A new paper in Nature, Stepwise evolution of stable sociality in primates, was written up in The New York Times with the provocative title, Genes Play Major Role in Primate Social Behavior, Study Finds. As noted in Joan Silk’s article on the paper it should really be phylogenetics play major role in primate social behavior. The model outlined in the paper indicates that phylogenetic relationships between major primate clades is a much better predictor of social organization and structure than simple adaptation to a specific environment, or a linear increase in social organization (group size) over time. Both of these latter dynamics would also be driven by genetic changes, and therefore tie “genes” to social behavior. In other words, genes always matter, it’s just how they matter that differs. Here’s the section of the abstract of the paper of major interest:
… Here we present a model of primate social evolution, whereby sociality progresses from solitary foraging individuals directly to large multi-male/multi-female aggregations (approximately 52 million years (Myr) ago), with pair-living (approximately 16 Myr ago) or single-male harem systems (approximately 16 Myr ago) derivative from this second stage.

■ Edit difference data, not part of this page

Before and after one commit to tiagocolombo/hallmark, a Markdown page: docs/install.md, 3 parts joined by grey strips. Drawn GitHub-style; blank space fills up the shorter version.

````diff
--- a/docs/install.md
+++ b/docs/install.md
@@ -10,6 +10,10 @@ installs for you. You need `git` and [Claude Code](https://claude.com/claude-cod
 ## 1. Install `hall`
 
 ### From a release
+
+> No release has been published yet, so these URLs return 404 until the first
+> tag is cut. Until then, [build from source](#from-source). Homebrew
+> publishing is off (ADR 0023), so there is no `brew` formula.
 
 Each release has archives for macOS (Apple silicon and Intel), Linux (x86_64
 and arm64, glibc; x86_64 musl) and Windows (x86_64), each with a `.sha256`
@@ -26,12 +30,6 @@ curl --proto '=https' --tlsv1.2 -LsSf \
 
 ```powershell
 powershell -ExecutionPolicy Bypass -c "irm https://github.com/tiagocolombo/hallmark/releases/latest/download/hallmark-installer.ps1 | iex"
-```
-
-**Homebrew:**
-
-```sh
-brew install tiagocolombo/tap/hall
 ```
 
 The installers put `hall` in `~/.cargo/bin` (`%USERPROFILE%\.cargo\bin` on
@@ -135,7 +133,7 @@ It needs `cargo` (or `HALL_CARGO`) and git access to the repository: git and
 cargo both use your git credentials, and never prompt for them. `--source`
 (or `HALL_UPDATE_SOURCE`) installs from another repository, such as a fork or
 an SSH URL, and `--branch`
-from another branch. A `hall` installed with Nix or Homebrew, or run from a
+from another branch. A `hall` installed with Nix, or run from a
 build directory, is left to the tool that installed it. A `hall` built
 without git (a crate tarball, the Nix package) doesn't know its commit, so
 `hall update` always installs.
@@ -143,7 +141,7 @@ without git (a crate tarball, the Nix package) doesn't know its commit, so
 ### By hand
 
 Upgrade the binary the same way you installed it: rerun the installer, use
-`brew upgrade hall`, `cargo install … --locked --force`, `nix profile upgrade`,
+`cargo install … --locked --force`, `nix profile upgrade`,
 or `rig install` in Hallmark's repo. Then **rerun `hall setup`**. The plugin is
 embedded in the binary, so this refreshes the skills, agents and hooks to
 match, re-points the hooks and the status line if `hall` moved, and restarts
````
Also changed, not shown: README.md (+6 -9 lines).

This model fits the data significantly better than the two widely accepted alternatives (an unstructured model implied by the socioecological hypothesis or a model that allows linear stepwise changes in social complexity through time). We also find strong support for the co-evolution of social living with a change from nocturnal to diurnal activity patterns, but not with sex-biased dispersal….

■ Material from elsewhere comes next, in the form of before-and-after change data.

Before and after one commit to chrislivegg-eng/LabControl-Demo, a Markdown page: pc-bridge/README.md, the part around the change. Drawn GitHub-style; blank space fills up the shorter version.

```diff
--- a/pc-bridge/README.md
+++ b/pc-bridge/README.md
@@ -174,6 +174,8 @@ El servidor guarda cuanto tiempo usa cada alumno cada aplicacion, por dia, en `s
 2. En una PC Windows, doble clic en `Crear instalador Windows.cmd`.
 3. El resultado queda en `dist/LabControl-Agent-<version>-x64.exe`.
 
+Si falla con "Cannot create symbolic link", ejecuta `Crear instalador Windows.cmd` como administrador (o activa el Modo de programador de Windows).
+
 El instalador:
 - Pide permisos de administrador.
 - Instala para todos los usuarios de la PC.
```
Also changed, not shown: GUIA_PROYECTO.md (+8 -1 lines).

I read the “letter,” but the reality is that this is one of those papers where you have to read the supplements to get a real sense of what is going on. I haven’t as of this moment, though I invite readers to browse through them and get back with their own assessment of the model. Broadly, I don’t object to the inference generated here…but I do wonder if the transition between the human-chimp ancestor and later hominins is to some extent sui generis. I have suggested that modern humans were “inevitable” after ~2 million years before the present, but I don’t think there was anything inevitable before that period. The overall point of the paper is that history and contingency matter a great deal, which to me implies that we should be cautious about making specific judgments of positions along the phylogenetic tree derived from what we gather from the whole….